Among the long list of things my parents told me to be afraid of when I was a child, lead-based paint was never one of them. Perhaps the reason why I was able to grow up without worrying about what was coating the swing set I played on and what kind of paint was on the walls in my room was because of the federal regulations and efforts made since the late 1970s to prevent children and adults from being affected by lead-based paint poisoning. However, it saddens me to know that there are still so many children who are exposed to lead-based paint hazards in and near our homes.

I came to the EPA as an intern to learn about the Agency’s regulatory rulemaking process for six months, but I did not expect to gain so much knowledge about lead hazards and safety practices. For example, I found out about the types of cognitive disorders that could occur in children from lead poisoning, and learned that even a few particles of lead in the dust are enough to poison a child. More than 1 million children are affected by lead poisoning today, and this is especially troublesome, in my opinion, because lead poisoning is 100 percent preventable. Although, as an intern, the scope of power I have at the EPA is extremely limited, I am thankful that I can assist in any way that furthers the Agency’s public health protection and education goals for lead poisoning prevention, including reaching you through this blog.

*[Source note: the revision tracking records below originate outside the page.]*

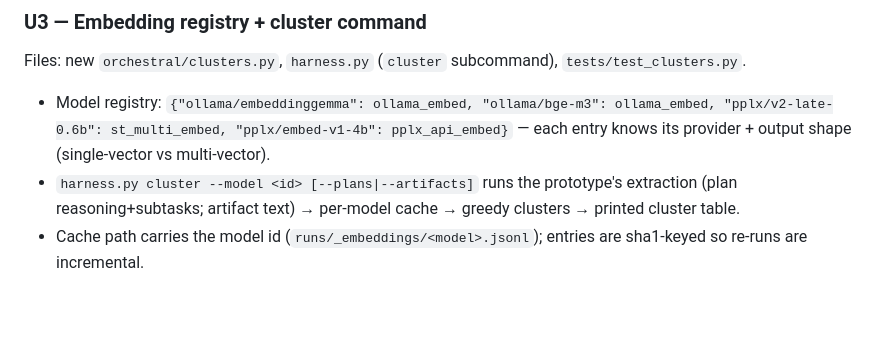
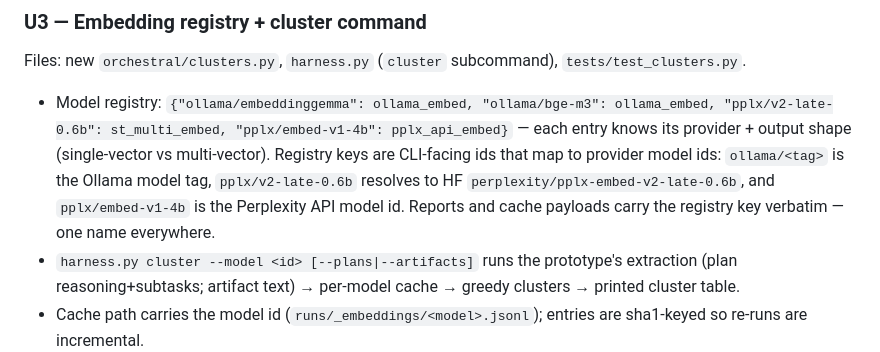
Before and after one commit to duketopceo/orchestral, a Markdown page: docs/plans/2026-10-07-001-feat-multi-model-eval-tests-plan.md, the part around the change. Rendered like a GitHub page; blank space fills up the shorter version.

Commit message:
docs(plan): registry key → provider-id mapping (CodeRabbit #175 nit)
Generated with [Devin](https://devin.ai)

Co-Authored-By: Devin <158243242+devin-ai-integration[bot]@users.noreply.github.com>

```diff
--- a/docs/plans/2026-10-07-001-feat-multi-model-eval-tests-plan.md
+++ b/docs/plans/2026-10-07-001-feat-multi-model-eval-tests-plan.md
@@ -137,7 +137,12 @@ Files: new `orchestral/clusters.py`, `harness.py` (`cluster` subcommand),
 - Model registry: `{"ollama/embeddinggemma": ollama_embed,
   "ollama/bge-m3": ollama_embed, "pplx/v2-late-0.6b": st_multi_embed,
   "pplx/embed-v1-4b": pplx_api_embed}` — each entry knows its provider +
-  output shape (single-vector vs multi-vector).
+  output shape (single-vector vs multi-vector). Registry keys are
+  CLI-facing ids that map to provider model ids: `ollama/<tag>` is the
+  Ollama model tag, `pplx/v2-late-0.6b` resolves to HF
+  `perplexity/pplx-embed-v2-late-0.6b`, and `pplx/embed-v1-4b` is the
+  Perplexity API model id. Reports and cache payloads carry the registry
+  key verbatim — one name everywhere.
 - `harness.py cluster --model <id> [--plans|--artifacts]` runs the
   prototype's extraction (plan reasoning+subtasks; artifact text) →
   per-model cache → greedy clusters → printed cluster table.
```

This week is National Lead Poisoning Prevention Week, a week dedicated to educating parents and children on the dangers of lead-based paint exposure and the importance of the health and safety of our homes. To participate, you do not have to donate money or start a march for the cause. You can help by simply spreading the knowledge to your friends and family that lead in paint is still a problem in the US and that lead-based paint exposure can be prevented. Send an E-card on lead-safe work practices or print out a poster and hang it at your work place or at school. You can also find great prevention information and a neat web tool to help parents identify common danger zones for lead in older homes built before 1978. Check it out. Read about the facts and act on them.

About the author: Esther Kwon is an intern for the Lead, Heavy Metals & Inorganics Branch in the Office of Pollution Prevention and Toxics. She will be returning to Smith College in December, where she will be graduating in the spring.

Editor’s Note: The opinions expressed in Greenversations are those of the author. They do not reflect EPA policy, endorsement, or action, and EPA does not verify the accuracy or science of the contents of the blog.

Editor's Note: The opinions expressed here are those of the author. They do not reflect EPA policy, endorsement, or action, and EPA does not verify the accuracy or science of the contents of the blog.

Please share this post. However, please don't change the title or the content. If you do make changes, don't attribute the edited title or content to EPA or the author.